Methods: The Plan-Do-Study-Act (PDSA) model was used in the design of this QI project. The Q1 project was conducted over eight weeks at Village Medical in El Paso, Texas. Baseline assessments, including patient medical histories and HbA1c levels, were obtained before initiating the new intervention. HbA1c levels were re-evaluated in our office four weeks after initiating semaglutide therapy. The patients were also provided with education on low carbohydrate diets, portion control, and the importance of cardiovascular exercise. Reassessments and adjustments were made as appropriate. Intervention: Based on evidence from the literature review, semaglutide was provided to patients diagnosed with T2DM to reduce circulating levels of HbA1c. The QI project utilized the RE- AIM framework because it promotes health and translates evidence into practice for the management of chronic diseases.
Results: Fifteen patients (five males and ten females, aged 43–69 years) met the inclusion criteria for this study with baseline HbA1c levels ranging from 7.5–10.7%. At the end of the four-week trial, all patients exhibited improvements in Hb1Ac levels. Eleven patients met the stated goal and achieved levels of HbA1c that were below 7.5% (i.e., at 6.8–7.4%). The three remaining patients also presented with reduced HbA1c levels but did not meet this specific goal. One patient reported that the medication was not used as directed. Patients also reported that they were more successful at following a low carbohydrate diet and increasing exercise than they had been previously.

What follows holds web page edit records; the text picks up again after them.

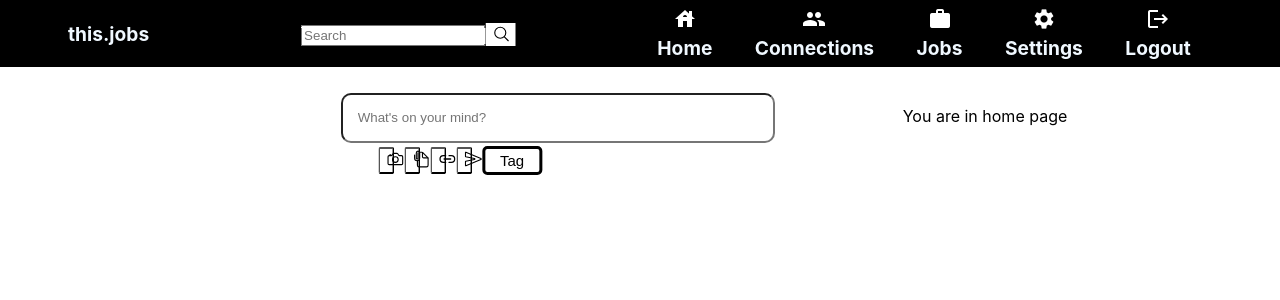
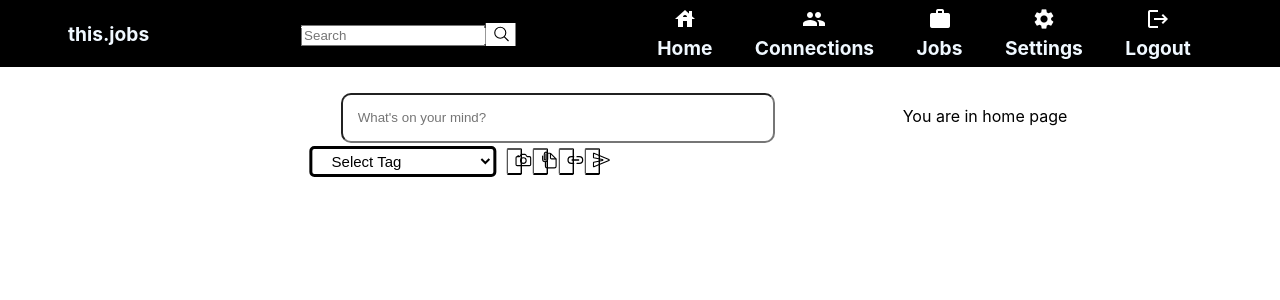
Before and after one commit to flash29/this.jobs, a React (Create React App) app in the folder frontend/: page / in a window 1280 px wide. Shown: the top 300 px of the page. Built offline with nearby package versions, Linux system fonts and the light colour scheme.

Commit message:
made changed to dropdown button

```diff
--- a/frontend/package.json
+++ b/frontend/package.json
@@ -11,6 +11,7 @@
     "@testing-library/jest-dom": "^5.16.1",
     "@testing-library/react": "^12.1.2",
     "@testing-library/user-event": "^13.5.0",
+    "axios": "^0.25.0",
     "body-parser": "^1.19.1",
     "cors": "^2.8.5",
     "express": "^4.17.2",
@@ -22,6 +23,7 @@
     "react-file-base64": "^1.0.3",
     "react-router-dom": "^6.2.1",
     "react-scripts": "^5.0.0",
+    "styled-components": "^5.3.3",
     "web-vitals": "^2.1.4"
   },
   "scripts": {
--- /dev/null
+++ b/frontend/src/components/FileUploader/LinkUploader.js
@@ -0,0 +1,46 @@
+import React from 'react';
+import styled from 'styled-components';
+import licon from "../../images/link-outline.svg";
+import "./Uploader.css"
+
+const Button = styled.button`
+
+    position: relative;
+    flex-wrap: wrap;
+    flex-direction: row;
+    border-radius: 10%;
+    margin-right : 10px;
+    width: 6%;
+    height: 5%;
+    background: transparent;
+
+`;
+
+const LinkUploader = props => {
+  const hiddenFileInput = React.useRef(null);
+
+  const handleClick = event => {
+    hiddenFileInput.current.click();
+  };
+
+//   const handleChange = event => {
+//     const fileUploaded = event.target.files[0];
+//     props.handleFile(fileUploaded);
+//   };
+
+  return (
+    <>
+      <Button onClick={handleClick}>
+        <img src = {licon} className = "images" alt = ""/>
+      </Button>
+      <input
+        type="file"
+        ref={hiddenFileInput}
+        onChange = { props => console.log(props.base64)}
+        style={{display: 'none'}}
+      />
+    </>
+  );
+}
+
+export default LinkUploader;
--- /dev/null
+++ b/frontend/src/components/FileUploader/PdfUploader.js
@@ -0,0 +1,44 @@
+import React from 'react';
+import styled from 'styled-components';
+import ficon from "../../images/document-attach-outline.svg";
+import "./Uploader.css"
+
+const Button = styled.button`
+    position: relative;
+    flex-wrap: wrap;
+    flex-direction: row;
+    border-radius: 10%;
+    margin-right : 10px;
+    width: 6%;
+    height: 5%;
+    background: transparent;
+`;
+
+const PdfUploader = props => {
+  const hiddenFileInput = React.useRef(null);
+
+  const handleClick = event => {
+    hiddenFileInput.current.click();
+  };
+
+//   const handleChange = event => {
+//     const fileUploaded = event.target.files[0];
+//     props.handleFile(fileUploaded);
+//   };
+
+  return (
+    <>
+      <Button onClick={handleClick}>
+        <img src = {ficon} className = "images" alt = ""/>
+      </Button>
+      <input
+        type="file"
+        ref={hiddenFileInput}
+        onChange={ props => console.log(props.base64)}
+        style={{display: 'none'}}
+      />
+    </>
+  );
+}
+
+export default PdfUploader;
--- /dev/null
+++ b/frontend/src/components/FileUploader/PhotoUploader.js
@@ -0,0 +1,58 @@
+import React, {useState} from 'react';
+import styled from 'styled-components';
+import picon from "../../images/camera-outline.svg";
+import "./Uploader.css"
+
+const Button = styled.button`
+  position: relative;
+  flex-wrap: wrap;
+  flex-direction: row;
+  border-radius: 10%;
+  margin-right : 10px;
+  width: 6%;
+  height: 5%;
+  background: transparent;
+`;
+
+const PhotoUploader = props => {
+  const hiddenFileInput = React.useRef(null);
+
+  const handleClick = event => {
+    hiddenFileInput.current.click();
+  };
+
+  const getBase64 = async (e) => {
+    const file = e.target.files[0];
+    const base64 = await convertBase64(file);
+    return base64;
+  }
+
+  const convertBase64  = (file) => {
+    return new Promise((resolve, reject) =>{
+      const fileReader = new FileReader();
+      fileReader.readAsDataURL(file);
+      fileReader.onload = () => {
+        resolve(fileReader.result);
+      };
+      fileReader.onerror = (error) => {
+        reject(error);
+      };
+    });
+  }
+
+  return (
+    <>
+      <Button onClick={handleClick}>
+        <img src = {picon} className = "images" alt = ""/>
+      </Button>
+      <input
+        type="file"
+        ref = {hiddenFileInput}
+        onChange = { (e) => console.log(getBase64(e))}
+        style={{display: 'none'}}
+      />
+    </>
+  );
+}
+
+export default PhotoUploader;
--- /dev/null
+++ b/frontend/src/components/FileUploader/Uploader.css
@@ -0,0 +1,39 @@
+.buttons{
+    width: 200px;
+    height: 50%;
+    position: relative;
+    display: flex;
+    /* overflow: hidden; */
+    align-items: center;
+    align-self : center;
+    margin : 0;
+    align-content: center;
+    left: 50%;
+    transform: translateX(-50%);
+    padding-top: 3px;
+    padding-bottom: 3px;
+    padding-left: 50%;
+    padding-right: 50%;
+    border-radius : 10px;
+    justify-content: center;
+    width: 45%;
+    size-adjust: 10px;
+    align-items: left;
+    z-index: 10%;
+}
+
+.icon{
+    position: relative;
+    flex-wrap: wrap;
+    flex-direction: row;
+    border-radius: 10%;
+    margin-right : 10px;
+    width: 6%;
+    height: 5%;
+    background: transparent;
+    /* margin-left: 30px; */
+}
+
+.images{
+    height : 18px;
+}
--- a/frontend/src/components/PostBox/PostBox.css
+++ b/frontend/src/components/PostBox/PostBox.css
@@ -90,6 +90,7 @@
   .dropdown {
     position: relative;
     display: inline-block;
+    margin-right: 10px;
   }
 
   .dropdown-content {
--- a/frontend/src/components/PostBox/PostBox.js
+++ b/frontend/src/components/PostBox/PostBox.js
@@ -1,50 +1,57 @@
 import React from 'react';
 import { Container, Button, Dropdown, DropdownButton} from "react-bootstrap";
 import "./PostBox.css";
-import picon from "../../images/camera-outline.svg";
-import ficon from "../../images/document-attach-outline.svg";
-import licon from "../../images/link-outline.svg";
+import PhotoUploader from '../FileUploader/PhotoUploader';
+import PdfUploader from '../FileUploader/PdfUploader';
+import LinkUploader from '../FileUploader/LinkUploader';
+import { useState, useEffect } from 'react';
 import sicon from "../../images/send-outline.svg";
 import FileBase from 'react-file-base64';
 import axios from 'axios';
 
 
-function PostBox(){
+function PostBox(props){
+
+        const [postData, setPostData] = useState({ content : '', tag : '', attachments : ''});
+
+        const onPostClick = () => {
+
+        }
+
+        const dropSelect = (e) => {
+            var val = e.target.value;
+            if(val == null){
+                console.log("error! Tag Mandatory!");
+            }
+            else{
+                return val;
+            }
+        }
+
         return(
             <Container className = "PostBox">
                 <div >
-                <input className = "commentBox" placeHolder = "What's on your mind?" />
+                    <input className = "commentBox" placeholder = "What's on your mind?"  onChange = { (e) => setPostData({...postData, content : e.target.value})}/>
                 </div>
                 <div className = "buttons">
-                <Button className = "icon">
-                        <img src = {picon} className = "images" alt = ""/>
-                        {/* <span>photo</span> */}
-                </Button>
-                <Button className = "icon">
-                    <img src = {ficon} className = "images" alt = ""/>
-                    {/* <span>pdf</span> */}
-                </Button>
-                <Button className = "icon">
-                    <img src = {licon} className = "images" alt = ""/>
-                    {/* <span>link</span> */}
-                </Button>
+                    <div className ="dropdown">
+                            <select className = "dropbtn">
+                                <option value = "Job-Recruitment">Job-Recruitment</option>
+                                <option value = "Knowledge Sharing">Knowledge Sharing</option>
+                                <option value = "Inspiration">Inspiration</option>
+                                <option value = "Others">Others</option>
+                                <option value = "Select Tag" selected >Select Tag</option>
+                            </select>
+                    </div>
+                    <PhotoUploader type="file" multiple={false} onDone={ props => console.log(props.base64)} />
+                    <PdfUploader type="file" multiple={false} onDone={ props => console.log(props.base64)} />
+                    <LinkUploader type="file" multiple={false} onDone={ props => console.log(props.base64)} />
+
                     <Button className = "icon">
                         <img src = {sicon} className = "images" alt = "" />
                         {/* <span>post</span> */}
                     </Button>
-
-                <div class="dropdown">
-                    <button class = "dropbtn">Tag</button>
-                    <div class = "dropdown-content">
-                    <a href = "#">Job-Recruitment</a>
-                    <a href = "#">Knowledge Sharing</a>
-                    <a href ="#">Inspiration</a>
-                    <a href = "#">Others</a>
                 </div>
-                </div>
-
-            </div>
-
             </Container>
         );
     }
```
Also changed, not shown: 1 other file (tests, documents, lock files or other folders). Lines whose indentation alone changed are shown as unchanged.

Conclusions: In this QI project, semaglutide was added to a pre-existing metformin regimen to reduce HbA1c levels to <7.5% in patients with T2DM to improve their overall health. Reductions in HbA1c levels may be associated with weight loss as well as reductions in blood pressure, cardiac risk factors, and the risk of kidney injury. Providing patients with evidence- based interventions and ongoing guidance will improve their overall health.
Valle, Christina, "Semaglutide Added to Type 2 Diabetes Mellitus Treatment for Improvement in Hemoglobin A1c" (2023). Cohort XI. 3.